Friday, October 1, 2010

Technology and the Missing Piece

While the concept of Facebook has intrigued me (and I will see the movie) and does provide certain advantages for keeping in touch with others on a momentary basis, I find blogging to be more authentic and a vehicle to allow a thought and discussion in a more conversational manner (mea culpa-haven't been a good blogger of late). I know many find twittering quite productive, but I don't twitter. There just aren't enough hours in a day ..

In the news today is a sad story of a first-year college student who took his life seemingly after having an intimate incident videoed live on a social network by two other students, one his roommate. Is the rampant use of technology somehow detaching the user from his moral and social obligations? In this case, a first-year college student is hardly too young to understand that one's actions have repercussions. Is it the sense of anonymity that technology provides the user to be quick with a thoughtless comment or film intimate events without the filter of judgment?

Working in a college setting, I know well that many students view the campus as an isolated cocoon. But we are all creatures of a society and hopefully have the values instilled us from many resources to care about fellow human beings. Technology has provided a tool to us to increase our knowledge, keep us in contact with others around the world, guided us and entertained us, but it is my hope that along with these benefits come a sense of obligation from the user.

Thanks, I feel better now ..


Trekcapri said...

Hi M, very well said. I also heard of that awful story on the news. I feel very sad for the family's loss.

I do love what technology has brought to the table but it does have a terrible downside to it when it is misused.

Thank you for writing this important post.

Anne said...

m - thanks for this very thought provoking post.

As a parent, I find it hard to know what to think about the social platforms and texting and other forms of technology. On the one hand, they can bring us closer together, shrink the boundaries of global community. On the other...I don't know, I wonder about the long term impact on social development. I know my 14 yr old daughter's mood can swing from sunshine to black hole in the blink of an eye because of a text or a post on someone's FB that gets misinterpreted. Otherwise innocuous comments take on whole new proportions when shared on a social network instead of with a friend or two. Not to mention how much more widespread and aggressive bullying behaviours can grow when one can simply post online and not have to look the target in the eyes, not have to face those who stand against bullying.

Have you seen the youtube clip of Ellen deG talking about bullying? Really moving, you can tell she is choked up in places.

Good to keep these issues in the spotlight.
Blessings, A

Annie said...

Excellent post. Very thought provoking. While I love aspects of all this new technology, I have some real reservations about it too....privacy for one and also the fact that things happen like that poor student.

I don't do Facebook or Twitter. I don't text either (I have a cell phone but I only use it for emergencies and no one knows the number!). I spend so much time on the computer for my job, and then there's blogging (which I love) and I also do a lot of on-line work for the cat sanctuary where I volunteer.

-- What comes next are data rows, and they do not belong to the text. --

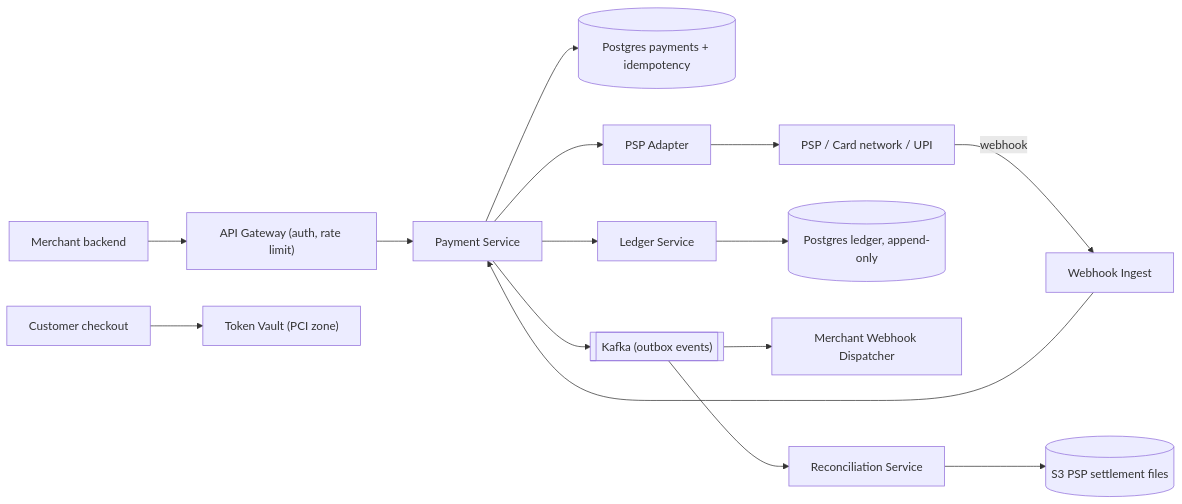
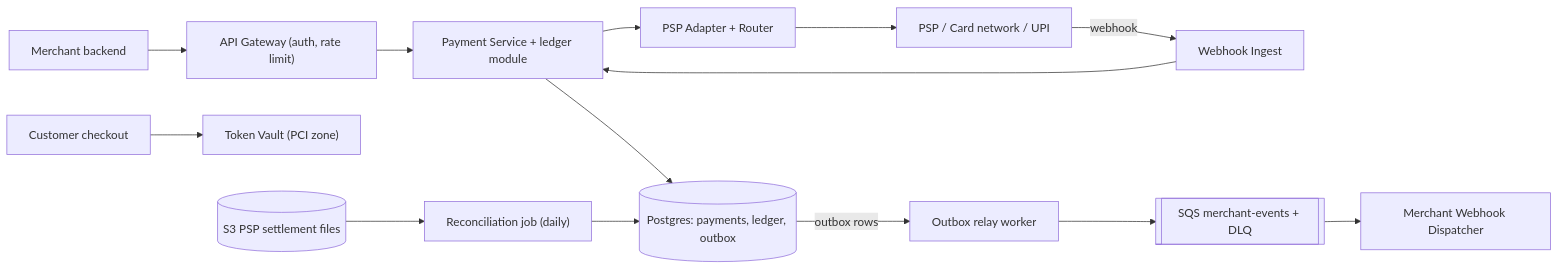
One commit to flow6979/system-design-prep changed the first of 4 diagrams in content-en/02-questions/t1-11-payment-system.md. Above: the diagram before and after it, drawn with Mermaid. The commit also changed other lines of this file and 61 other files, not shown here.

````diff
--- a/content-en/02-questions/t1-11-payment-system.md
+++ b/content-en/02-questions/t1-11-payment-system.md
@@ -84,17 +90,16 @@
 ```mermaid
 flowchart LR
   M["Merchant backend"] --> G["API Gateway (auth, rate limit)"]
   CU["Customer checkout"] --> V["Token Vault (PCI zone)"]
-  G --> P["Payment Service"]
-  P --> DB[("Postgres payments + idempotency")]
-  P --> PA["PSP Adapter"]
+  G --> P["Payment Service + ledger module"]
+  P --> DB[("Postgres: payments, ledger, outbox")]
+  P --> PA["PSP Adapter + Router"]
   PA --> PSP["PSP / Card network / UPI"]
   PSP -- "webhook" --> WH["Webhook Ingest"]
   WH --> P
-  P --> LG["Ledger Service"]
-  LG --> LDB[("Postgres ledger, append-only")]
-  P --> K[["Kafka (outbox events)"]]
-  K --> MW["Merchant Webhook Dispatcher"]
-  K --> RE["Reconciliation Service"]
-  RE --> S3[("S3 PSP settlement files")]
+  DB -- "outbox rows" --> OR["Outbox relay worker"]
+  OR --> Q[["SQS merchant-events + DLQ"]]
+  Q --> MW["Merchant Webhook Dispatcher"]
+  S3[("S3 PSP settlement files")] --> RE["Reconciliation job (daily)"]
+  RE --> DB
 ```
````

Just feel like I've got to draw the line somewhere (and I don't particularly want to re-connect with people I went to middle school with, ha ha).

Anyway, it's a fine line. Yes it connects us but there are also a lot of sad "Eleanor Rigby" type people out there who have no life outside their online life and that worries me!